As the program’s first project in Central City, New Orleans, UB02 can represent the first step in its commitment to the neighborhood. Through this residential program, URBANbuild and a group of students from Tulane School of Architecture try to improve the quality of life for residents of Central City by designing an awesome house. This house is developed vertically with a two-story structure that creates a reduced footprint.
With the help of licensed professionals where required, the directors of URBANbuild need to address some obstacles for the program to continue after a group of students proving that they can build a house in 14 weeks. The directors need to shift the construction period to cooler months, between January and May, in avoiding a potential health risk for students if they work in the summer heat.
This consideration of the directors is difficult to achieve due to the Tulane School of Architecture’s curricular requirements and sequencing. The sequence of requirements is reorganized by the school to support URBANbuild, so students can take three URBANbuild classes in the spring and work full-time on the building site.
The directors focus to improve the educational component of the program with a focus on research to overcome the curricular and climatological challenges. This way lead to experimentation with different building systems by considering each house as a full-scale model, especially for an academic and experiential research project. This house is constructed using a prefabricated metal wall system to provide a termite-resistant structure, test the speed of assembly, and introduce a new building system and its requirement coordination to students.
Some limitations of the method are discovered by the students after using the metal framing system: it is difficult to alter the building on-site, causing a detraction of the true design/build nature of the program and difficulty to achieve a good thermal barrier as the metal screw connections that required for metal framing assembly to create a thermal bridge. The cost of MEP systems is also increased since it needs all electrical wiring to be run in conduit.
URBANbuild is an organization that working to improve the quality of life for residents of Central City. These residents have been struggling to overcome the challenges of crime, low homeownership rates, poverty, and other accompanying problems of urban life. This project is a house with a three-bedroom, two-bath scheme that developed vertically.
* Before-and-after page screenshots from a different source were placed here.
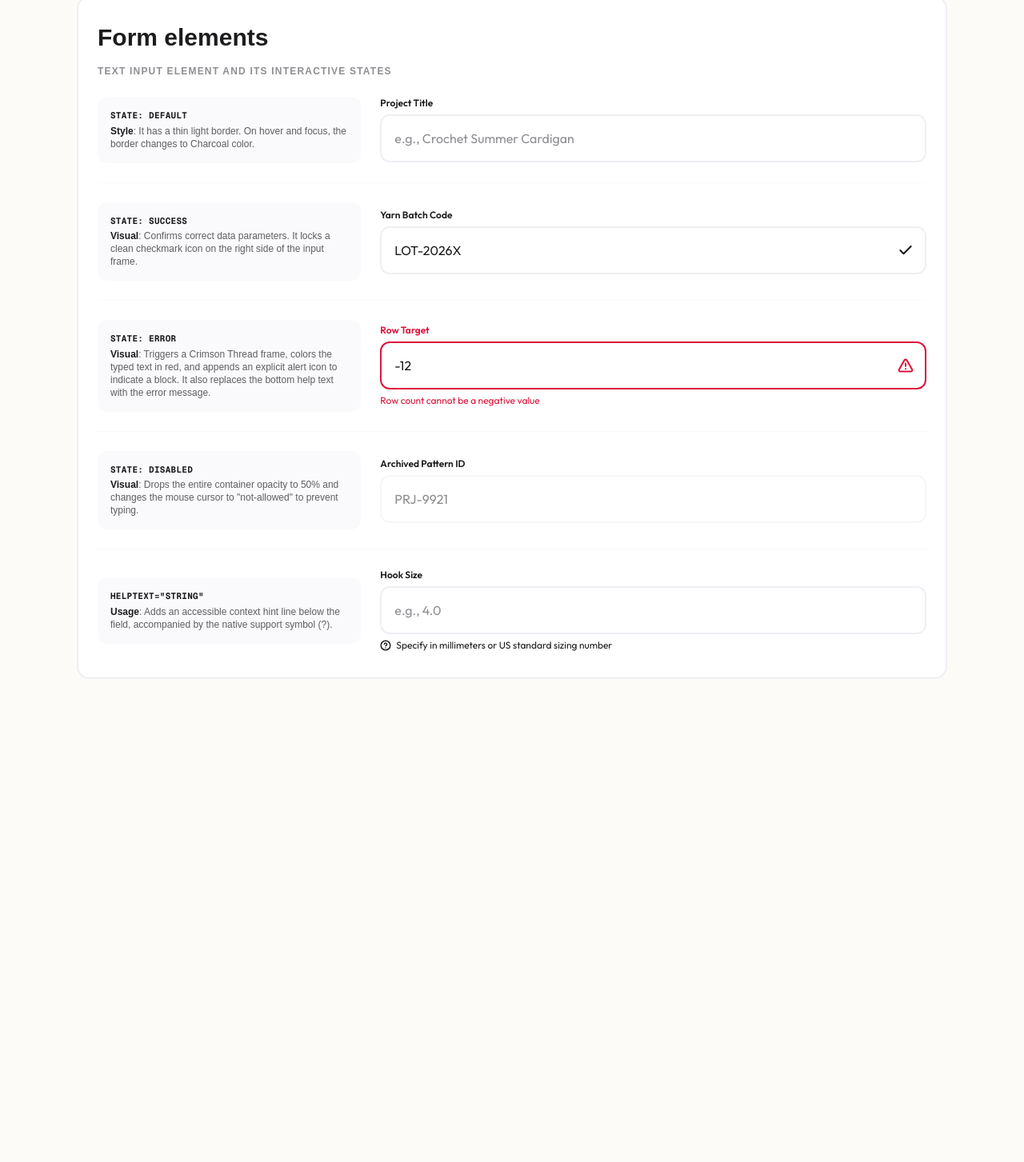
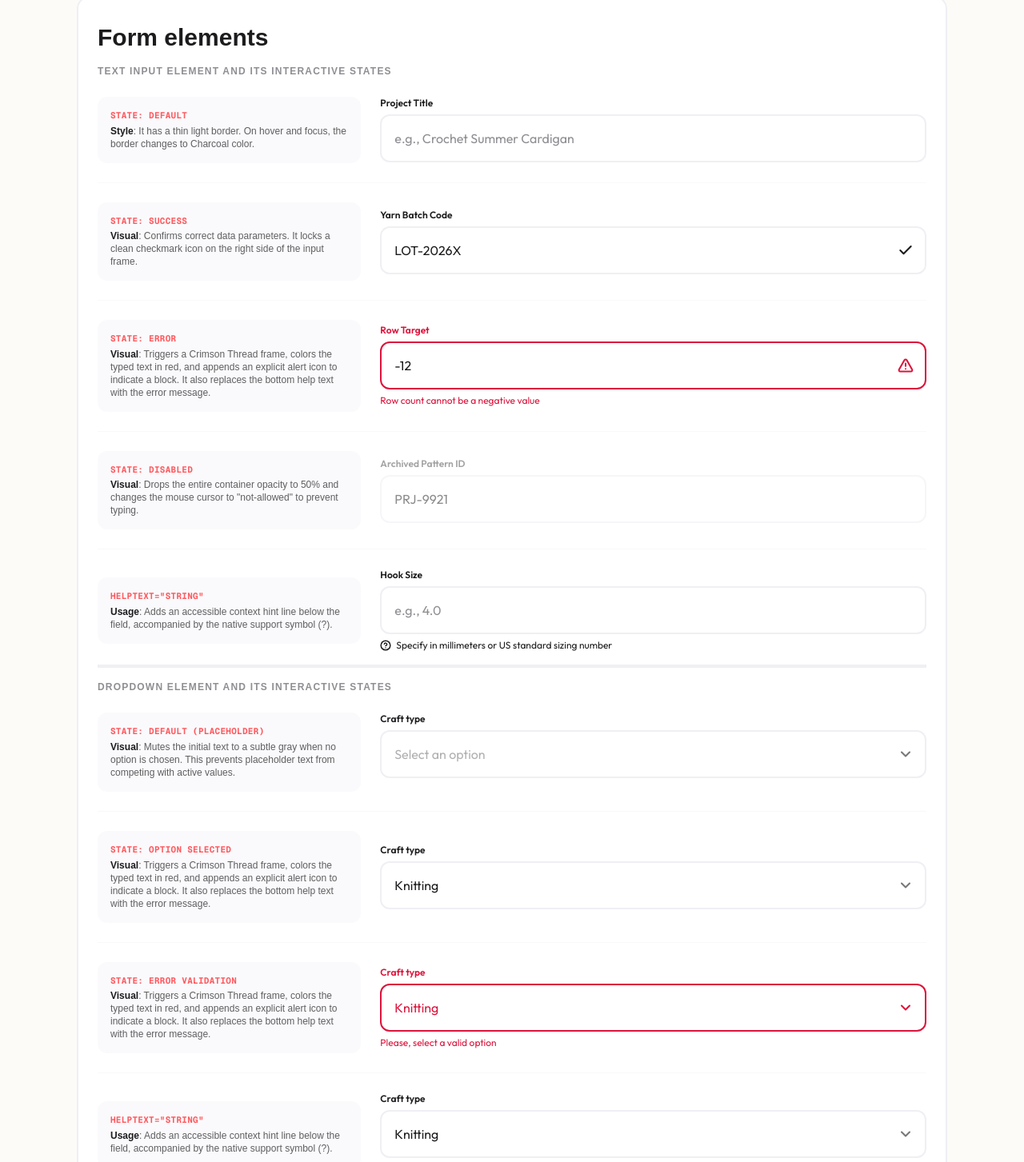
Before and after one commit to ionutalexandru/loopo, a Next.js app: page /styleguide in a window 1280 px wide. Shown: the part 4026-5479 px from the top of the page at 80% size. Before the commit the page ends 4907 px from the top, so only its background shows below. Built offline with nearby package versions, Linux system fonts and the light colour scheme.

Commit message:
create Select component and add it to the styleguide

```diff
--- a/app/styleguide/page.tsx
+++ b/app/styleguide/page.tsx
@@ -1,6 +1,7 @@
 import { Card } from '@/components/ui/Card';
 import { Button } from '@/components/ui/Button';
 import { Input } from '@/components/ui/Input';
+import { Select } from '@/components/ui/Select';
 
 import { Sparkles, Plus, Search, Trash2 } from 'lucide-react';
 
@@ -301,7 +302,9 @@ export default function StyleGuide() {
                         </div>
                         <div className="sg-row">
                             <div className="sg-meta">
-                                <code>variant=&#34;text&#34; / ghost</code>
+                                <code className="coral">
+                                    variant=&#34;text&#34; / ghost
+                                </code>
                                 <strong>Usage</strong>: Completely borderless
                                 and backgroundless. Used for low-emphasis
                                 utilities, secondary cancels, or navigation
@@ -332,7 +335,9 @@ export default function StyleGuide() {
                         </div>
                         <div className="sg-row">
                             <div className="sg-meta">
-                                <code>color=&#34;secondary&#34;</code>
+                                <code className="coral">
+                                    color=&#34;secondary&#34;
+                                </code>
                                 <strong>Color</strong>: Chalk Gray container
                                 with Charcoal text. For supporting choices.
                             </div>
@@ -344,7 +349,9 @@ export default function StyleGuide() {
                         </div>
                         <div className="sg-row">
                             <div className="sg-meta">
-                                <code>color=&#34;danger&#34;</code>
+                                <code className="coral">
+                                    color=&#34;danger&#34;
+                                </code>
                                 <strong>Color</strong>: Crimson. Reserved
                                 exclusively for destructive inputs like
                                 discarding yarns or deleting logs.
@@ -361,7 +368,9 @@ export default function StyleGuide() {
                         </div>
                         <div className="sg-row-first">
                             <div className="sg-meta">
-                                <code>icon={'{<Icon />}'}</code>
+                                <code className="coral">
+                                    icon={'{<Icon />}'}
+                                </code>
                                 <strong>Alignment</strong>: Left-aligned
                                 relative to the text label. Padding dynamically
                                 balances if children strings exist.
@@ -374,7 +383,7 @@ export default function StyleGuide() {
                         </div>
                         <div className="sg-row">
                             <div className="sg-meta">
-                                <code>disabled</code>
+                                <code className="coral">disabled</code>
                                 <strong>Behavior</strong>: Background color
                                 changed to chalk gray, locks cursor input, and
                                 blocks pointer scales or hover reactions
@@ -392,7 +401,9 @@ export default function StyleGuide() {
                         </div>
                         <div className="sg-row">
                             <div className="sg-meta">
-                                <code>Icon-Only (No children)</code>
+                                <code className="coral">
+                                    Icon-Only (No children)
+                                </code>
                                 <strong>Behavior</strong>: Automatically alters
                                 internal paddings to ensure a 1:1 aspect ratio
                                 (perfect squares or circles). Always provide an
@@ -430,7 +441,7 @@ export default function StyleGuide() {
                         </div>
                         <div className="sg-row-first">
                             <div className="sg-meta">
-                                <code>State: Default</code>
+                                <code className="coral">State: Default</code>
                                 <strong>Style</strong>: It has a thin light
                                 border. On hover and focus, the border changes
                                 to Charcoal color.
@@ -444,7 +455,7 @@ export default function StyleGuide() {
                         </div>
                         <div className="sg-row">
                             <div className="sg-meta">
-                                <code>State: Success</code>
+                                <code className="coral">State: Success</code>
                                 <strong>Visual</strong>: Confirms correct data
                                 parameters. It locks a clean checkmark icon on
                                 the right side of the input frame.
@@ -459,7 +470,7 @@ export default function StyleGuide() {
                         </div>
                         <div className="sg-row">
                             <div className="sg-meta">
-                                <code>State: Error</code>
+                                <code className="coral">State: Error</code>
                                 <strong>Visual</strong>: Triggers a Crimson
                                 Thread frame, colors the typed text in red, and
                                 appends an explicit alert icon to indicate a
@@ -476,7 +487,7 @@ export default function StyleGuide() {
                         </div>
                         <div className="sg-row">
                             <div className="sg-meta">
-                                <code>State: Disabled</code>
+                                <code className="coral">State: Disabled</code>
                                 <strong>Visual</strong>: Drops the entire
                                 container opacity to 50% and changes the mouse
                                 cursor to &#34;not-allowed&#34; to prevent
@@ -492,7 +503,9 @@ export default function StyleGuide() {
                         </div>
                         <div className="sg-row">
                             <div className="sg-meta">
-                                <code>helpText=&#34;string&#34;</code>
+                                <code className="coral">
+                                    helpText=&#34;string&#34;
+                                </code>
                                 <strong>Usage</strong>: Adds an accessible
                                 context hint line below the field, accompanied
                                 by the native support symbol (?).
@@ -506,6 +519,104 @@ export default function StyleGuide() {
                             </div>
                         </div>
                     </div>
+                    <hr />
+                    <div className="space-y-6">
+                        <div className="sg-subtitle">
+                            Dropdown element and its interactive states
+                        </div>
+                        <div className="sg-row-first">
+                            <div className="sg-meta">
+                                <code className="coral">
+                                    State: Default (Placeholder)
+                                </code>
+                                <strong>Visual</strong>: Mutes the initial text
+                                to a subtle gray when no option is chosen. This
+                                prevents placeholder text from competing with
+                                active values.
+                            </div>
+                            <div className="sg-preview">
+                                <Select label="Craft type" defaultValue="">
+                                    <option value="" disabled>
+                                        Select an option
+                                    </option>
+                                    <option value="knitting">Knitting</option>
+                                    <option value="crochet">Crochet</option>
+                                </Select>
+                            </div>
+                        </div>
+                        <div className="sg-row">
+                            <div className="sg-meta">
+                                <code className="coral">
+                                    State: Option selected
+                                </code>
+                                <strong>Visual</strong>: Triggers a Crimson
+                                Thread frame, colors the typed text in red, and
+                                appends an explicit alert icon to indicate a
+                                block. It also replaces the bottom help text
+                                with the error message.
+                            </div>
+                            <div className="sg-preview">
+                                <Select
+                                    label="Craft type"
+                                    defaultValue="knitting"
+                                >
+                                    <option value="" disabled>
+                                        Select an option
+                                    </option>
+                                    <option value="knitting">Knitting</option>
+                                    <option value="crochet">Crochet</option>
+                                </Select>
+                            </div>
+                        </div>
+                        <div className="sg-row">
+                            <div className="sg-meta">
+                                <code className="coral">
+                                    State: Error validation
+                                </code>
+                                <strong>Visual</strong>: Triggers a Crimson
+                                Thread frame, colors the typed text in red, and
+                                appends an explicit alert icon to indicate a
+                                block. It also replaces the bottom help text
+                                with the error message.
+                            </div>
+                            <div className="sg-preview">
+                                <Select
+                                    label="Craft type"
+                                    defaultValue="knitting"
+                                    error="Please, select a valid option"
+                                >
+                                    <option value="" disabled>
+                                        Select an option
+                                    </option>
+                                    <option value="knitting">Knitting</option>
+                                    <option value="crochet">Crochet</option>
+                                </Select>
+                            </div>
+                        </div>
+                        <div className="sg-row">
+                            <div className="sg-meta">
+                                <code className="coral">
+                                    helpText=&#34;string&#34;
+                                </code>
+                                <strong>Usage</strong>: Adds an accessible
+                                context hint line below the field, accompanied
+                                by the native support symbol (?).
+                            </div>
+                            <div className="sg-preview">
+                                <Select
+                                    label="Craft type"
+                                    helpText="Do you use a single hook or two needles?"
+                                    defaultValue="knitting"
+                                >
+                                    <option value="" disabled>
+                                        Select an option
+                                    </option>
+                                    <option value="knitting">Knitting</option>
+                                    <option value="crochet">Crochet</option>
+                                </Select>
+                            </div>
+                        </div>
+                    </div>
                 </Card>
             </div>
         </main>
--- a/components/ui/Input.tsx
+++ b/components/ui/Input.tsx
@@ -55,7 +55,7 @@ export const Input = ({
             {label && (
                 <label
                     htmlFor={generatedId}
-                    className={`text-xs font-semibold transition-colors select-none ${error && 'text-crimson'}`}
+                    className={`text-xs font-semibold transition-colors select-none ${error ? 'text-crimson' : disabled ? 'opacity-40' : ''}`}
                 >
                     {label}
                 </label>
--- /dev/null
+++ b/components/ui/Select.tsx
@@ -0,0 +1,98 @@
+'use client';
+
+import React, { useId, useState } from 'react';
+import { ChevronDown, HelpCircle } from 'lucide-react';
+
+interface SelectProps extends React.SelectHTMLAttributes<HTMLSelectElement> {
+    ref?: React.Ref<HTMLSelectElement>;
+    label?: string;
+    helpText?: string;
+    error?: string;
+    disabled?: boolean;
+    className?: string;
+    children?: React.ReactNode;
+}
+
+export const Select = ({
+    ref,
+    label,
+    helpText,
+    error,
+    disabled,
+    className,
+    children,
+    ...props
+}: SelectProps) => {
+    const generatedId = useId();
+
+    const baseSelectStyles =
+        'w-full font-sans text-base bg-white p-4 pr-12 rounded-xl appearance-none transition-all duration-150 focus:outline-hidden focus-visible:outline-hidden cursor-pointer';
+
+    const [isPlaceholderActive, setPlaceholderActive] = useState(
+        props.defaultValue === '' || props.value === ''
+    );
+
+    const defaultStyles = `border-2 border-chalk-gray text-charcoal ${isPlaceholderActive && 'text-misty-gray/70'}`;
+    const hoverActiveStyles =
+        'hover:border-charcoal focus:border-charcoal focus-visible:border-charcoal';
+    const errorStyles = 'border-2 border-crimson text-crimson';
+    const disabledStyles =
+        'border-2 opacity-50 cursor-not-allowed bg-chalk-gray/30 border-chalk-gray';
+
+    const getSelectModifiers = () => {
+        if (error) return errorStyles;
+        if (disabled) return disabledStyles;
+        return `${defaultStyles} ${hoverActiveStyles}`;
+    };
+
+    return (
+        <div className="flex w-full flex-col gap-1.5 font-sans focus:outline-hidden focus-visible:outline-hidden">
+            {label && (
+                <label
+                    htmlFor={generatedId}
+                    className={`text-xs font-semibold transition-colors select-none ${error ? 'text-crimson' : disabled ? 'opacity-40' : ''}`}
+                >
+                    {label}
+                </label>
+            )}
+            <div className="relative flex w-full items-center">
+                <select
+                    id={generatedId}
+                    ref={ref}
+                    disabled={disabled}
+                    className={`${baseSelectStyles} ${getSelectModifiers()} ${className} `}
+                    onChange={(e) => {
+                        setPlaceholderActive(e.target.value === '');
+                        props.onChange?.(e);
+                    }}
+                    {...props}
+                >
+                    {children}
+                </select>
+                <span
+                    className={`pointer-events-none absolute right-4 transition-colors ${
+                        error ? 'text-crimson' : 'text-charcoal/60'
+                    }`}
+                >
+                    <ChevronDown size={20} strokeWidth={2.5} />
+                </span>
+            </div>
+            {error ? (
+                <span className="text-crimson animate-fade-in text-xs">
+                    {error}
+                </span>
+            ) : (
+                helpText && (
+                    <div className="text-misty-grey flex items-center gap-1.5 text-xs select-none">
+                        <HelpCircle
+                            size={14}
+                            strokeWidth={2.5}
+                            className="shrink-0"
+                        />
+                        <span>{helpText}</span>
+                    </div>
+                )
+            )}
+        </div>
+    );
+};
```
Two bedrooms can be found on the second floor while one bedroom downstairs. This one bedroom can be used as a mother-in-law suite, a rental, or a home office. By designing a two-story structure, a reduced footprint can be resulted to give the future owner a more generous garden space.